Report every line of the records below that contains the word "index".

Start of Information shown

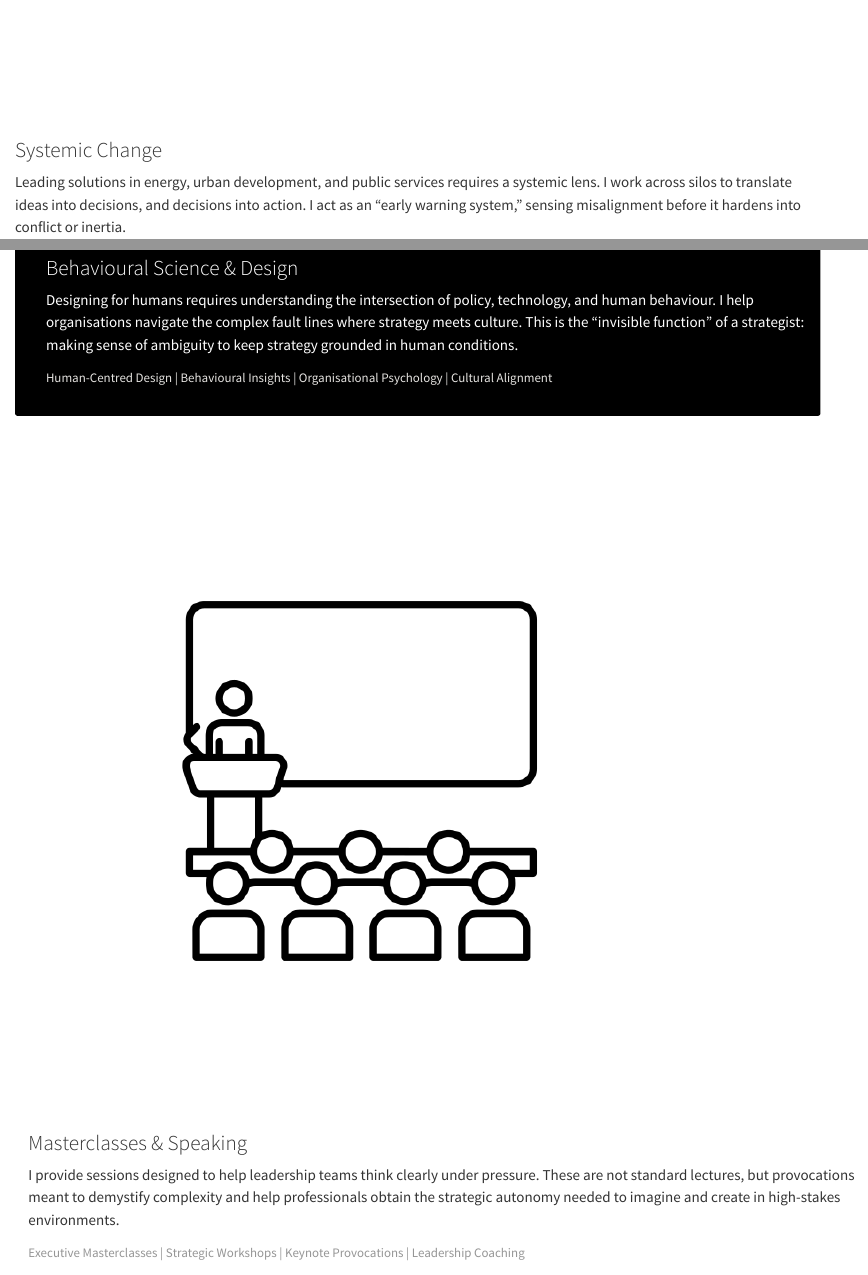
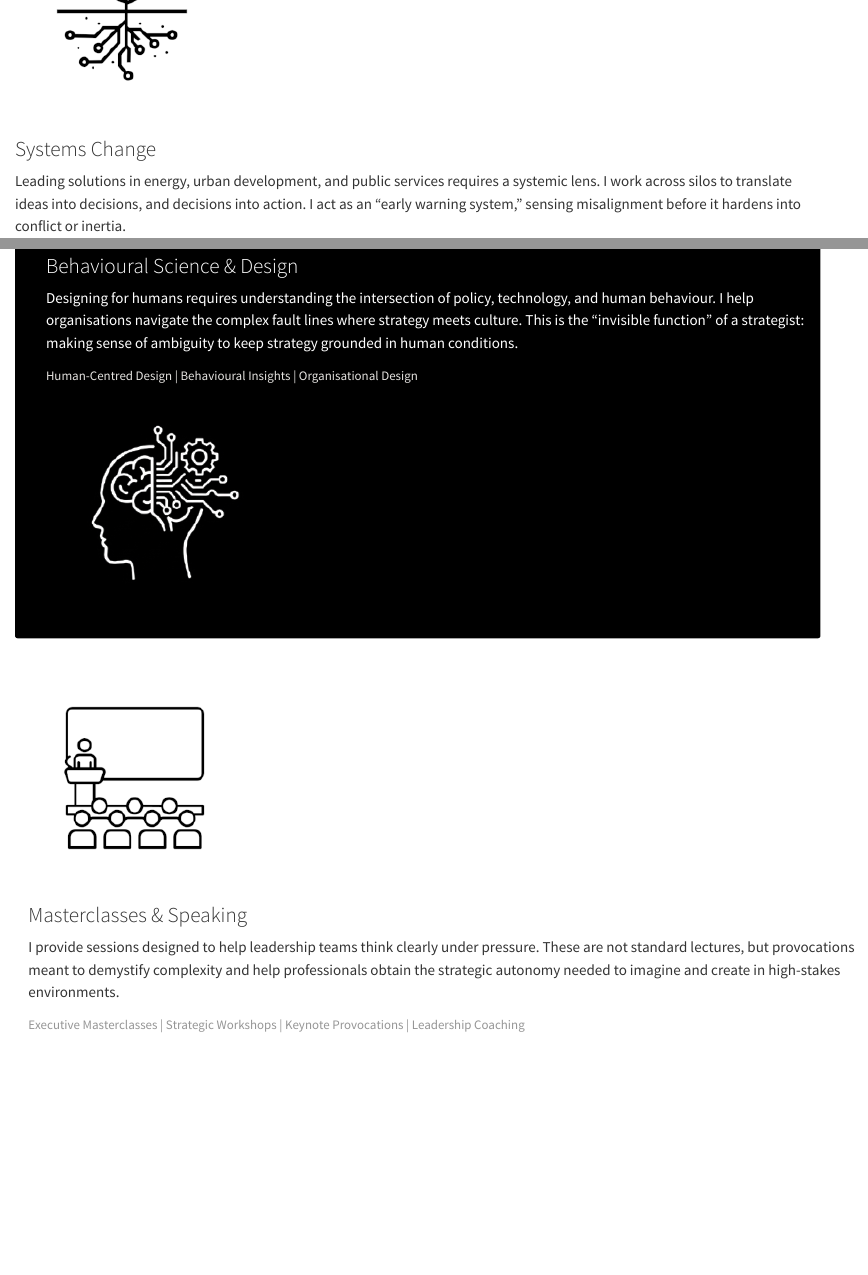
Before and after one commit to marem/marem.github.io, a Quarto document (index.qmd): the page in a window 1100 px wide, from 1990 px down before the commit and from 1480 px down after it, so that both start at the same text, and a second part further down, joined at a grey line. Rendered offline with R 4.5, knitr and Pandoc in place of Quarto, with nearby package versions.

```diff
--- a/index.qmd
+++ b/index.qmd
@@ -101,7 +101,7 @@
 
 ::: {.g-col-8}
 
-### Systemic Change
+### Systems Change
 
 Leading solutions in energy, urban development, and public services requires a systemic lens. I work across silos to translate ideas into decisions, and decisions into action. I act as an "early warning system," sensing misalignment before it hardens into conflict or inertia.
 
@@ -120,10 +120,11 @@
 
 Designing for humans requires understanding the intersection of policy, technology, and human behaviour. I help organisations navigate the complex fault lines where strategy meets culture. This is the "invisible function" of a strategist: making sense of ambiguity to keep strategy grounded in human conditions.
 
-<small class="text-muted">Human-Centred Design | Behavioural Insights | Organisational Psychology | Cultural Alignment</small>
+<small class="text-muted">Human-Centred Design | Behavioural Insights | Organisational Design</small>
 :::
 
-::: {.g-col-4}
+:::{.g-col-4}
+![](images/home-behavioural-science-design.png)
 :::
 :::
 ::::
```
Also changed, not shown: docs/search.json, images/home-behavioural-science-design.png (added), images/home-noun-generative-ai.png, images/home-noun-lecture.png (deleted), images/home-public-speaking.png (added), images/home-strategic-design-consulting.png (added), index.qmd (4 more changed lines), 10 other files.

End of Information shown

▸ **Reply**
Before and after one commit to marem/marem.github.io, a Quarto document (index.qmd): the page in a window 1100 px wide, from 1990 px down before the commit and from 1480 px down after it, so that both start at the same text, and a second part further down, joined at a grey line. Rendered offline with R 4.5, knitr and Pandoc in place of Quarto, with nearby package versions.
--- a/index.qmd
+++ b/index.qmd
Also changed, not shown: docs/search.json, images/home-behavioural-science-design.png (added), images/home-noun-generative-ai.png, images/home-noun-lecture.png (deleted), images/home-public-speaking.png (added), images/home-strategic-design-consulting.png (added), index.qmd (4 more changed lines), 10 other files.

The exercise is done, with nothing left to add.